It is possible that within the next few years there will be many miles of new horse-railway opened in the city as there are now operated. Such additional service has or will become a public necessity; and it is for the City Government now, and before it enlarges existing or grant new franchises, to consider that if these franchises are worth granting at all they are worth paying for, and that now is the time to make them contribute to the City Treasury and to the benefit of the general public. We submit this suggestion to Mayor Harrison, to the City Controller, to the Railway Committee of the Council, as well as to the City Council generally, and to the public.
Horse-drawn streetcars operated by the North Chicago City Railway Co.
Chicago Sunday Tribune, May 19, 1895
When all the present plans of the Yerkes system are carried out the horses will almost cease to be a factor in the street car transportation facilities of Chicago. As planned now all horse car lines with the exception of a few on the North Side and a few on the West Side will be run by electricity. This means a saving of 10,000 horses to the companies of this system, and it has been said that in all 100,000 horses which were in use a few years ago will be cut down to considerably less than 10,000. The old horses are being sold, at least such of them as not needed. If a horse has not been used too long on a street car it is considered valuable to drive an express wagon or to do other work of like character. Where a horse has grown so old as to be practically valueless it becomes food for human beings. There is a regular market price for horses at the Union Stock-Yards, where they are killed and the meat shipped to certain foreign countries. There is a suspicion that some of this meat finds its way into Chicago markets, though this is denied by all who are interested in the sale or purchase of the worn-out animals. The West Side alone has made a saving of 6,000 horses, which were in regular use on its various lines, while the North has done away with nearly or all of 4,000. It will thus be seen that in addition of giving people much better and much more rapid transportation it makes a big saving to the street car companies in the purchase of horses and in the buying of feed for them.

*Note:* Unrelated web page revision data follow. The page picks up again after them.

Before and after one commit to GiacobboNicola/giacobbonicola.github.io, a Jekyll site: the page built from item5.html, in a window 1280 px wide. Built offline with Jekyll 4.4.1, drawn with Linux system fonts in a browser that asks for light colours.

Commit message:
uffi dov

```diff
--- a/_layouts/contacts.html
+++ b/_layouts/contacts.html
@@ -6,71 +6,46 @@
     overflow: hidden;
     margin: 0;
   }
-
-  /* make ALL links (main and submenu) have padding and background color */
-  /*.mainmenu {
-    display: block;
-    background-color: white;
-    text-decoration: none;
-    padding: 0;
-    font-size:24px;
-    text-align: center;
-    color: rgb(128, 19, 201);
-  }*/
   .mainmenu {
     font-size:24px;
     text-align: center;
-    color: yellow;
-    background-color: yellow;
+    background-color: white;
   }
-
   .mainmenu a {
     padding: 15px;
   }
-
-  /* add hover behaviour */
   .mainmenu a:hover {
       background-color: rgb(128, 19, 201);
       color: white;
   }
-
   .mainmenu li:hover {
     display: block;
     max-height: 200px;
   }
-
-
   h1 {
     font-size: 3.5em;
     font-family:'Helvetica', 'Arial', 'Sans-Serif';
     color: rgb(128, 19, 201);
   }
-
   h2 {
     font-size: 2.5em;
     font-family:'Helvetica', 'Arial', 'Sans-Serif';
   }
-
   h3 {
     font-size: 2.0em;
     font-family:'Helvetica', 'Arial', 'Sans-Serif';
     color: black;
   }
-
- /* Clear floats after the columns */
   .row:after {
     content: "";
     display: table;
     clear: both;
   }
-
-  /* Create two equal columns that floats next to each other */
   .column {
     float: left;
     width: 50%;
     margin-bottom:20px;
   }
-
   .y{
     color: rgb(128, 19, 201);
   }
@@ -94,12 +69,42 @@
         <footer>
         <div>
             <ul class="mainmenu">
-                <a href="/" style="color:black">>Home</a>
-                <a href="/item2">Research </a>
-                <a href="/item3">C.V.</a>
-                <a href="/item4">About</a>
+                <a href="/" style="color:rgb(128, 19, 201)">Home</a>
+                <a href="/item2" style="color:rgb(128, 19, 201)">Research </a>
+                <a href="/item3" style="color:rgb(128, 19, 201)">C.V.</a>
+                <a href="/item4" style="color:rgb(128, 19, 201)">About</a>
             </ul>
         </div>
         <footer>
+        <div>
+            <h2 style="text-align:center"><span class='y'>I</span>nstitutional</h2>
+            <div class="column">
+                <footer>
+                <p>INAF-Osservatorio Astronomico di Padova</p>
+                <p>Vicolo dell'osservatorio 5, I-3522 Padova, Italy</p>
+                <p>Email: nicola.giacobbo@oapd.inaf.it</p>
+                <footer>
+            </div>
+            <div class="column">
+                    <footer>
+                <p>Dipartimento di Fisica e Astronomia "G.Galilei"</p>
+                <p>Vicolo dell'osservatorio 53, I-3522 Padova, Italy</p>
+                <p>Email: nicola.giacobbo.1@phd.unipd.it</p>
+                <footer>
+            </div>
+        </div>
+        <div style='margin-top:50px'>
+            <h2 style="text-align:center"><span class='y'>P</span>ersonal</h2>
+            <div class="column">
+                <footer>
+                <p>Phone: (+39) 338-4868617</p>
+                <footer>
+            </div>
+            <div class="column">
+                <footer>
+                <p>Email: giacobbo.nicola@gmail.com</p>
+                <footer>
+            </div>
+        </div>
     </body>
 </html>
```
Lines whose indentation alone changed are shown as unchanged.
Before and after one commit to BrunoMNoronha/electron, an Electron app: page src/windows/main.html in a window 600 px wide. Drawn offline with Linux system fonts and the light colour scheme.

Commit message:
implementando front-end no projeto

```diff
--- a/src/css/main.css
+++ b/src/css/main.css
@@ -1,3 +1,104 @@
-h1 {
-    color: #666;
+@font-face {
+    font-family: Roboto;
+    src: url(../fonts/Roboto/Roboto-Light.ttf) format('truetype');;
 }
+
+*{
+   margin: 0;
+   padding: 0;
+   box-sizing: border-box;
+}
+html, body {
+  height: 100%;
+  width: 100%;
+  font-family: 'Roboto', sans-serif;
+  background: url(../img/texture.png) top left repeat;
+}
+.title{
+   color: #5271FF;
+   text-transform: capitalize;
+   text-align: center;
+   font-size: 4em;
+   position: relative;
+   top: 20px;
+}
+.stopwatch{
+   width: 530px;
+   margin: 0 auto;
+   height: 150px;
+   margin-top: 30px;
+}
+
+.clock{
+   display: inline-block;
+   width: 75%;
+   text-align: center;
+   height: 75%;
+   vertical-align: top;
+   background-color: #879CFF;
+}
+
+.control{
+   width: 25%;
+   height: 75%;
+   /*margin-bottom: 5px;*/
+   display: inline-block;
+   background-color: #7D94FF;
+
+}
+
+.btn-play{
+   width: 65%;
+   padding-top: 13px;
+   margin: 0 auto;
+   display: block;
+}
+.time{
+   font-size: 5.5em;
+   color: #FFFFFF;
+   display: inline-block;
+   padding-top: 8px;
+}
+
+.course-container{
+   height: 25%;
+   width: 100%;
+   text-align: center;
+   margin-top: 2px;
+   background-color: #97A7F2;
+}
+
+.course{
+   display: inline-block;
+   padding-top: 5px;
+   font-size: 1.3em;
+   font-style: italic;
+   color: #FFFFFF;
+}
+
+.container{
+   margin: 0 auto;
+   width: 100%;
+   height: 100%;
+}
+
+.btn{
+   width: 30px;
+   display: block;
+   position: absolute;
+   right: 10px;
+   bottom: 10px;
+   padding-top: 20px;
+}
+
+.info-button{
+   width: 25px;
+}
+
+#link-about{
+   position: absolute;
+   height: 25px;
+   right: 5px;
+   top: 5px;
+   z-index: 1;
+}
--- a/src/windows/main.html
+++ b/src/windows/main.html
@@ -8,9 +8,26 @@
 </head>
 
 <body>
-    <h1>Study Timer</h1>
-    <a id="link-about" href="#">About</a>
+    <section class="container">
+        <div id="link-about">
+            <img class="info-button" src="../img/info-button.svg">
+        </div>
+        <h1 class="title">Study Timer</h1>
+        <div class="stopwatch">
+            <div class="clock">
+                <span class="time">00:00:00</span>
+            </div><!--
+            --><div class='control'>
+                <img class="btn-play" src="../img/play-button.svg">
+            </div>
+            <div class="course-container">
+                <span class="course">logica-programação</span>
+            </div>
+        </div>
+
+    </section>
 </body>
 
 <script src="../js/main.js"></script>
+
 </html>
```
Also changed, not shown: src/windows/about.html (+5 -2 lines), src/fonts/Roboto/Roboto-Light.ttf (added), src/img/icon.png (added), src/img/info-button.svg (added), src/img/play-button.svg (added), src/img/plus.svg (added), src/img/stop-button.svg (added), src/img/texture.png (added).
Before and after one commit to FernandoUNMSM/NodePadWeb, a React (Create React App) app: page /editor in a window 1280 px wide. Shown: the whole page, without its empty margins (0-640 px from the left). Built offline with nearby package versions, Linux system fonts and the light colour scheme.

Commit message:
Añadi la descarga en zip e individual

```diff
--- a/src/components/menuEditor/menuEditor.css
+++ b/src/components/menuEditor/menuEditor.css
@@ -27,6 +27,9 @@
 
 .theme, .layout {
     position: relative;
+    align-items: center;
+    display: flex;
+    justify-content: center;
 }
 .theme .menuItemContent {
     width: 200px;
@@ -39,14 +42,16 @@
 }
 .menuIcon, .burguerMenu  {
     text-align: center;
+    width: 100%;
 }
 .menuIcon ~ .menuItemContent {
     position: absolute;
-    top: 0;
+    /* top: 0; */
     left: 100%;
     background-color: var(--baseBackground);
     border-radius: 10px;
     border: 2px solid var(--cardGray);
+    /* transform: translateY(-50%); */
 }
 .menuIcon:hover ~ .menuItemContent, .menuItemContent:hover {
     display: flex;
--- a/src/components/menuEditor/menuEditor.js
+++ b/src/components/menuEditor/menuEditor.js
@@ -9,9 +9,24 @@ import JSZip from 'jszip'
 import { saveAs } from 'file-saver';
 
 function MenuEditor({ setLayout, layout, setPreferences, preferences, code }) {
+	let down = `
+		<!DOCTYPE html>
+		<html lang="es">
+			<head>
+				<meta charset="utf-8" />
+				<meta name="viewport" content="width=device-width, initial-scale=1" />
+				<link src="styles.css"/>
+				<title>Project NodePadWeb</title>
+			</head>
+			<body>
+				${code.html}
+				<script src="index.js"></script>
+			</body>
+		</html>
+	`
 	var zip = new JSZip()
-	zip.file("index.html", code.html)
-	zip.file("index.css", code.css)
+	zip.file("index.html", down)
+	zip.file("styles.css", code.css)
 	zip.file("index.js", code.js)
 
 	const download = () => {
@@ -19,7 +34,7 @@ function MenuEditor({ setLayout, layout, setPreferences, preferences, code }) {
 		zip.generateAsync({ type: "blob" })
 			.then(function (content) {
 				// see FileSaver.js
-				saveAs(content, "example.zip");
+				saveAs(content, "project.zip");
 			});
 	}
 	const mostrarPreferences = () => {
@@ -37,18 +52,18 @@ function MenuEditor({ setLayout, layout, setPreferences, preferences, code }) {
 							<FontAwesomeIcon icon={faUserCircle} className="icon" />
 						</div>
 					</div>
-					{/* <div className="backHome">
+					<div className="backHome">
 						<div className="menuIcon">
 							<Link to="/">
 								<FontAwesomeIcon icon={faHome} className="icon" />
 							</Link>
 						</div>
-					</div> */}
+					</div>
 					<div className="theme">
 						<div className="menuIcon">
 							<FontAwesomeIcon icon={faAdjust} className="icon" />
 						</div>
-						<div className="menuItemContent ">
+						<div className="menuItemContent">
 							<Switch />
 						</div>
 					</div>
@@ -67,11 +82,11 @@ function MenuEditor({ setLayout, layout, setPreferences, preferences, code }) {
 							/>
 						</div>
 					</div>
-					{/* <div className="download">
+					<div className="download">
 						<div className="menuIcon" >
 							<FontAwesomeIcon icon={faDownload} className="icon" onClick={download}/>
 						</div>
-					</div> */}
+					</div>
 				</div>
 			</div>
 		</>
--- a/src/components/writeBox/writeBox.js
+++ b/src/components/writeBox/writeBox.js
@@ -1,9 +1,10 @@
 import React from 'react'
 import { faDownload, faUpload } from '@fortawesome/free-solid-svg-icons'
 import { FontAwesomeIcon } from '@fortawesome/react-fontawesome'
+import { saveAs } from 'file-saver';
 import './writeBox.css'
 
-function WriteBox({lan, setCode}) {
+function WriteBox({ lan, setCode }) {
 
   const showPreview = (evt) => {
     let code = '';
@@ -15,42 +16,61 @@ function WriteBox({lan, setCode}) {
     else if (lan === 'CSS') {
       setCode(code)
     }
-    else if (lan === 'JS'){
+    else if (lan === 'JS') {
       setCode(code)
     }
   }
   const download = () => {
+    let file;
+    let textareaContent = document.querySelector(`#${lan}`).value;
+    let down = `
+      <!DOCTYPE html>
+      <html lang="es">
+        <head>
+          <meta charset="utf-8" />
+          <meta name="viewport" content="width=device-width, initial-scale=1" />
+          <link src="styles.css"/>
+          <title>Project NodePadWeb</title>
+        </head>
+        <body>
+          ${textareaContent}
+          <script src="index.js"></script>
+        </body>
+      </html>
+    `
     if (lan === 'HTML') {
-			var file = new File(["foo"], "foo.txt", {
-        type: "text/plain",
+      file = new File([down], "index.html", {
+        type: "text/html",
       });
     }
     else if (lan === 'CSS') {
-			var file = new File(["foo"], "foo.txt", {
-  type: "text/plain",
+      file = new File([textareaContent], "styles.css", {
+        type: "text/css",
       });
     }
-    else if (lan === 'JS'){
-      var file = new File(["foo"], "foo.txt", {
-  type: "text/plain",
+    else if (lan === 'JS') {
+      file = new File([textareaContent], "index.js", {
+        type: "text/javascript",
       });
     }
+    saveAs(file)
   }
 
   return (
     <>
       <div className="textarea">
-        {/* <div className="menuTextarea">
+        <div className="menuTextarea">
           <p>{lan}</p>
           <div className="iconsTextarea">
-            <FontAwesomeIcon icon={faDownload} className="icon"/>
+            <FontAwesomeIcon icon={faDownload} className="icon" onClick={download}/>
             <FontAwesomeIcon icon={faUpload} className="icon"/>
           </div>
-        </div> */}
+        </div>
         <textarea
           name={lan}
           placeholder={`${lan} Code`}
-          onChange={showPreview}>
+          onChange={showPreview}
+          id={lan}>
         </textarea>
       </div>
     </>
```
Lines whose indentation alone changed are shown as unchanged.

Horse-drawn streetcars, South Cottage Grove Avenue
1 City Railway Co.’s State street and Cottage Grove lines were the first to be converted to cable power in 1882.